» Your objective
Pull every line with "results" from the entries below.

--- --- ---

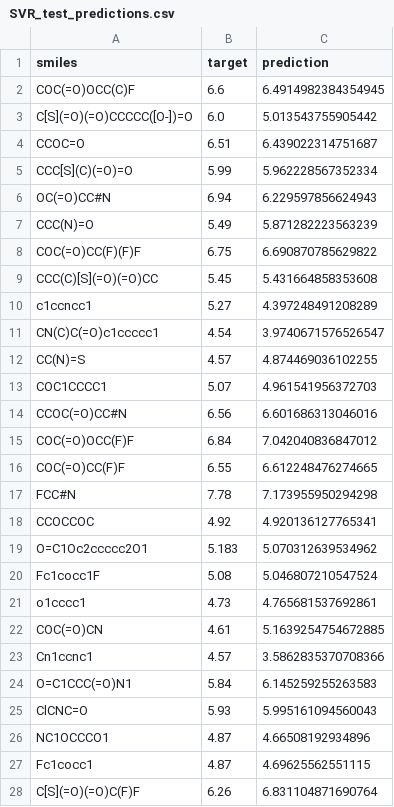
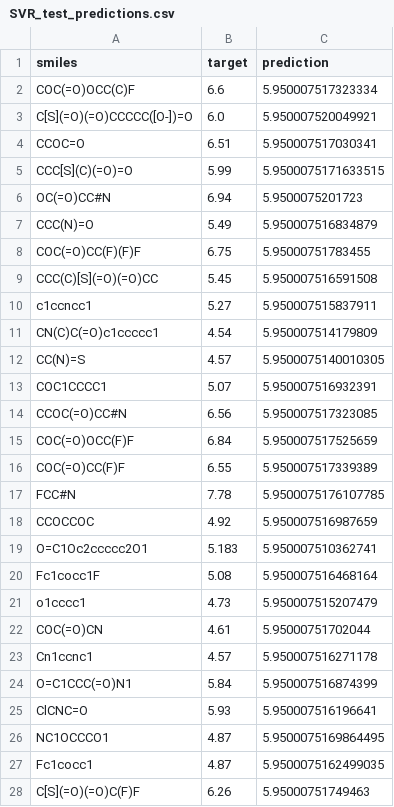
Before and after one commit to EnthusiasticTeslim/BatteryInformatics, a CSV file: results/SVR/SVR_test_predictions.csv, drawn as a sheet; only a part is shown; the diff covers the shown part only.

```diff
--- a/results/SVR/SVR_test_predictions.csv
+++ b/results/SVR/SVR_test_predictions.csv
@@ -1,28 +1,28 @@
 smiles,target,prediction
-COC(=O)OCC(C)F,6.6,6.4914982384354945
-C[S](=O)(=O)CCCCC([O-])=O,6.0,5.013543755905442
-CCOC=O,6.51,6.439022314751687
-CCC[S](C)(=O)=O,5.99,5.962228567352334
-OC(=O)CC#N,6.94,6.229597856624943
-CCC(N)=O,5.49,5.871282223563239
-COC(=O)CC(F)(F)F,6.75,6.690870785629822
-CCC(C)[S](=O)(=O)CC,5.45,5.431664858353608
-c1ccncc1,5.27,4.397248491208289
-CN(C)C(=O)c1ccccc1,4.54,3.9740671576526547
-CC(N)=S,4.57,4.874469036102255
-COC1CCCC1,5.07,4.961541956372703
-CCOC(=O)CC#N,6.56,6.601686313046016
-COC(=O)OCC(F)F,6.84,7.042040836847012
-COC(=O)CC(F)F,6.55,6.612248476274665
-FCC#N,7.78,7.173955950294298
-CCOCCOC,4.92,4.920136127765341
-O=C1Oc2ccccc2O1,5.183,5.070312639534962
-Fc1cocc1F,5.08,5.046807210547524
-o1cccc1,4.73,4.765681537692861
-COC(=O)CN,4.61,5.1639254754672885
-Cn1ccnc1,4.57,3.5862835370708366
-O=C1CCC(=O)N1,5.84,6.145259255263583
-ClCNC=O,5.93,5.995161094560043
-NC1OCCCO1,4.87,4.66508192934896
-Fc1cocc1,4.87,4.69625562551115
-C[S](=O)(=O)C(F)F,6.26,6.831104871690764
+COC(=O)OCC(C)F,6.6,5.950007517323334
+C[S](=O)(=O)CCCCC([O-])=O,6.0,5.950007520049921
+CCOC=O,6.51,5.950007517030341
+CCC[S](C)(=O)=O,5.99,5.9500075171633515
+OC(=O)CC#N,6.94,5.9500075201723
+CCC(N)=O,5.49,5.950007516834879
+COC(=O)CC(F)(F)F,6.75,5.95000751783455
+CCC(C)[S](=O)(=O)CC,5.45,5.950007516591508
+c1ccncc1,5.27,5.950007515837911
+CN(C)C(=O)c1ccccc1,4.54,5.950007514179809
+CC(N)=S,4.57,5.9500075140010305
+COC1CCCC1,5.07,5.950007516932391
+CCOC(=O)CC#N,6.56,5.950007517323085
+COC(=O)OCC(F)F,6.84,5.950007517525659
+COC(=O)CC(F)F,6.55,5.950007517339389
+FCC#N,7.78,5.9500075176107785
+CCOCCOC,4.92,5.950007516987659
+O=C1Oc2ccccc2O1,5.183,5.950007510362741
+Fc1cocc1F,5.08,5.950007516468164
+o1cccc1,4.73,5.950007515207479
+COC(=O)CN,4.61,5.95000751702044
+Cn1ccnc1,4.57,5.950007516271178
+O=C1CCC(=O)N1,5.84,5.950007516874399
+ClCNC=O,5.93,5.950007516196641
+NC1OCCCO1,4.87,5.9500075169864495
+Fc1cocc1,4.87,5.9500075162499035
+C[S](=O)(=O)C(F)F,6.26,5.95000751749463
```
Also changed, not shown: 34 edited cells elsewhere in this file, results/SVR/SVR_train_predictions.csv, 9 other files.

--- --- ---

» Answer space
Before and after one commit to EnthusiasticTeslim/BatteryInformatics, a CSV file: results/SVR/SVR_test_predictions.csv, drawn as a sheet; only a part is shown; the diff covers the shown part only.
--- a/results/SVR/SVR_test_predictions.csv
+++ b/results/SVR/SVR_test_predictions.csv
Also changed, not shown: 34 edited cells elsewhere in this file, results/SVR/SVR_train_predictions.csv, 9 other files.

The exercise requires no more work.